* _Exercise_:
Are you able to retype all the records below exactly?

^^^^

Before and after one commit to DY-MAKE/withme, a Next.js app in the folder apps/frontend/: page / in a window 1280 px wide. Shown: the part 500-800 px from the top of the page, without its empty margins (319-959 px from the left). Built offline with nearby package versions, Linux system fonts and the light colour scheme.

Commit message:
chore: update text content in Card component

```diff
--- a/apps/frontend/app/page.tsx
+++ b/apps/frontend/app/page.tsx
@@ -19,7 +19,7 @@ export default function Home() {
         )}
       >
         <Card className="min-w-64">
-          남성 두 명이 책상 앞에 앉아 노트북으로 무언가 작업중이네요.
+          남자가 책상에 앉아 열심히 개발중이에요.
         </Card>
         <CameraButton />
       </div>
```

^^^^

* _Exercise result_:
Before and after one commit to DY-MAKE/withme, a Next.js app in the folder apps/frontend/: page / in a window 1280 px wide. Shown: the part 500-800 px from the top of the page, without its empty margins (319-959 px from the left). Built offline with nearby package versions, Linux system fonts and the light colour scheme.

Commit message:
chore: update text content in Card component

```diff
--- a/apps/frontend/app/page.tsx
+++ b/apps/frontend/app/page.tsx
@@ -19,7 +19,7 @@ export default function Home() {
         )}
       >
         <Card className="min-w-64">
-          남성 두 명이 책상 앞에 앉아 노트북으로 무언가 작업중이네요.
+          남자가 책상에 앉아 열심히 개발중이에요.
         </Card>
         <CameraButton />
       </div>
```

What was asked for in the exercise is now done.